Ken D. said...

The issue is not how much OSU executives are paid in absolute dollars. Rather the issue is all about transparency and oversight of public funds.

These mega research universities can't have it both ways. They want to be able to soak in hundreds of millions of dollars each year from State funds, Federal grants, healthcare, big pharma, endowment income, rising tuitions, etc., and at the same time they want to be implicitly trusted like the humble and poor state universities of old. They can't have it both ways.

Now we know how much some OSU execs make. Big deal!

How much money does the university have? How much is spent on instruction? What other internal financial machinations don't we know about? What other side incomes do the university and its execs have, and where is the money going?

Universities are extremely secretive about the workings of their internal financial activities. If they want to continue to enjoy the public trust, there needs to be more transparency and oversight. If they want to do private deals with industry, put those in separate corporate nonprofit entities. For their publicly-funded activities, their books and records should be opened up for public inspection.

capeman said...

Ken, you say:

"Universities are extremely secretive about the workings of their internal financial activities."

Actually, the information you ask for -- how much is spent on instruction, for example -- is readily available at least at public universities like Ohio State (or should be, at the direction of the state of Ohio). They have pretty standard accounting procedures, and with a little effort, they're not so hard to understand -- I'm not an accountant, and I learned about this stuff in a matter of hours.

Cowboy said...
This comment has been removed by the author.
capeman said...

cowboy -- thanks for your latest comment, as always with your consistently high level of lucidity, insight, and dignity.

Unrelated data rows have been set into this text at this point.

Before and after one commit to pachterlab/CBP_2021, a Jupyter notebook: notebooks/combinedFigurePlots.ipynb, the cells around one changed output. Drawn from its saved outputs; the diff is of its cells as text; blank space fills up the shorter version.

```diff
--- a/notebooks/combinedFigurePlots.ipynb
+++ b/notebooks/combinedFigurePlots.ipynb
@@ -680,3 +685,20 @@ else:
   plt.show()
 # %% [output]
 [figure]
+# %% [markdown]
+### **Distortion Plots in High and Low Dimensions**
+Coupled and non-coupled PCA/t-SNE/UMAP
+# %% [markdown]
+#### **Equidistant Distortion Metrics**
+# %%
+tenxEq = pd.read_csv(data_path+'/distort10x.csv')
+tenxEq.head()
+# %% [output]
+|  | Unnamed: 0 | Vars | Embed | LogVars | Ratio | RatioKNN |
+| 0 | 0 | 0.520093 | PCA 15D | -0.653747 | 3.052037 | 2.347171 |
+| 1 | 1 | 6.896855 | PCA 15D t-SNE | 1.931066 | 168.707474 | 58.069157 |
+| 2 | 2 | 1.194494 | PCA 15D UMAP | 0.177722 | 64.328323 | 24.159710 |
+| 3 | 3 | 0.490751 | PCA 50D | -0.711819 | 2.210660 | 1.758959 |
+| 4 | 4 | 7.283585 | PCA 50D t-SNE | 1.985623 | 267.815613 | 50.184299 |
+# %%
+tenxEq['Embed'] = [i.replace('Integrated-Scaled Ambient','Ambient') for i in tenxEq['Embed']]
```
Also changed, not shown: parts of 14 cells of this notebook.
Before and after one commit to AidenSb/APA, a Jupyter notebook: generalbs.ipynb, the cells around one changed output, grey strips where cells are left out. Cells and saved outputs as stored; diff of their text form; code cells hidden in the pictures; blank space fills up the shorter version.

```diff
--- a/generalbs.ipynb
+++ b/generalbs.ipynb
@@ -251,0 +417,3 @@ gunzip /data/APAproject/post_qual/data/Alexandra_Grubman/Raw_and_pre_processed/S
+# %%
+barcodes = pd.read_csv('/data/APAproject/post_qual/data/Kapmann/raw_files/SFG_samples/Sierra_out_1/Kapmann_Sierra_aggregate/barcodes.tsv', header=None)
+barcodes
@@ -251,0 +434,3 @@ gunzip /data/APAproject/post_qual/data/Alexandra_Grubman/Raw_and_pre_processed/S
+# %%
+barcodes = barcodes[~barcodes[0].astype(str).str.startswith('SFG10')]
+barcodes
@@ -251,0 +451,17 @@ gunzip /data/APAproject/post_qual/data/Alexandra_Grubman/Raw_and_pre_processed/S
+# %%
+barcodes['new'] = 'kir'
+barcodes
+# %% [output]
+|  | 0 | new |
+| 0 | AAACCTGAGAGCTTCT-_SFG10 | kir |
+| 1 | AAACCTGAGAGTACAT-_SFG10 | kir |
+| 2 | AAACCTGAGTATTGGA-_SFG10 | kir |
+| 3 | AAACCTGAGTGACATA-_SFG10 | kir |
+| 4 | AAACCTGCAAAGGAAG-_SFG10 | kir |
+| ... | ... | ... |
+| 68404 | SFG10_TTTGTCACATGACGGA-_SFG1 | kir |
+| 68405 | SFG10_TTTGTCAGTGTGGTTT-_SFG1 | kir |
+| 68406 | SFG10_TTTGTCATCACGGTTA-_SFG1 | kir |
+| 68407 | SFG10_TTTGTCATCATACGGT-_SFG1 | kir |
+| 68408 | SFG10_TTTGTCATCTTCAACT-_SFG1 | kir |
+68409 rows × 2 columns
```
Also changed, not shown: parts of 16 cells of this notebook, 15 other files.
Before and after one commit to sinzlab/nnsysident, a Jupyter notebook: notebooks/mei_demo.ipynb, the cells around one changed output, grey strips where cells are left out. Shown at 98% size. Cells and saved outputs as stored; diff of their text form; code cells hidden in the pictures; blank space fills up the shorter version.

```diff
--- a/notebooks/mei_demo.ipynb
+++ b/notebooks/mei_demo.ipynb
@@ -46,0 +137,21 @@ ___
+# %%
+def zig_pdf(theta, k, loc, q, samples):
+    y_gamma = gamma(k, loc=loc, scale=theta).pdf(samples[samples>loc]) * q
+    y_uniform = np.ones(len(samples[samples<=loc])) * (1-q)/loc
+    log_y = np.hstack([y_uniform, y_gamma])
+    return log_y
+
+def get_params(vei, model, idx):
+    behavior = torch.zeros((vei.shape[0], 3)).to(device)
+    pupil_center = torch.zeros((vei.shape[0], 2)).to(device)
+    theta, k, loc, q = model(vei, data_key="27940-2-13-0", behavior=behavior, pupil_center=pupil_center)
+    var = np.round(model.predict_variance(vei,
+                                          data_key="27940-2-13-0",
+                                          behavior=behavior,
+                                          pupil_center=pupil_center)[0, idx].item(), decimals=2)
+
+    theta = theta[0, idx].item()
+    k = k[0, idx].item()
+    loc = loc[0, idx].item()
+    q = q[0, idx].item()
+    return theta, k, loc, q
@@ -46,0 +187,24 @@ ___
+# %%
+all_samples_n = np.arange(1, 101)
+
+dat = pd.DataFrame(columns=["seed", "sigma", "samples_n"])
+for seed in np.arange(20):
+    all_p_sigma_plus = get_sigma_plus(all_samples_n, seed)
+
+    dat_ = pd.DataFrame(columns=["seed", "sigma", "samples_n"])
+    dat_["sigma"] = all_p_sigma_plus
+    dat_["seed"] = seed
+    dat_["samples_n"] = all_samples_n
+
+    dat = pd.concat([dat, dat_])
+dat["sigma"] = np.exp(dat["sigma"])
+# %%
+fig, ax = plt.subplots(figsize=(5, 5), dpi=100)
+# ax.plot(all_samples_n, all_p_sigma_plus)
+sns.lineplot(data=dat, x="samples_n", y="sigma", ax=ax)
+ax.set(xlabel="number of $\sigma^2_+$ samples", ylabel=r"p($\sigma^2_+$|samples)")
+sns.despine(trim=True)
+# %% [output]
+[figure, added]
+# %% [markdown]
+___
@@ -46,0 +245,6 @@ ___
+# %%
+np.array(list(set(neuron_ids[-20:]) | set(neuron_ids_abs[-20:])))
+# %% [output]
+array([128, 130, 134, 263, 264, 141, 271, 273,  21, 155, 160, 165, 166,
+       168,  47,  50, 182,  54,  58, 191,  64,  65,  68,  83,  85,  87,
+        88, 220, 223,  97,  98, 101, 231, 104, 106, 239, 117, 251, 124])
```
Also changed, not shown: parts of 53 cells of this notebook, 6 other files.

I especially liked your reasoned response to my comment about accounting practices at public universities.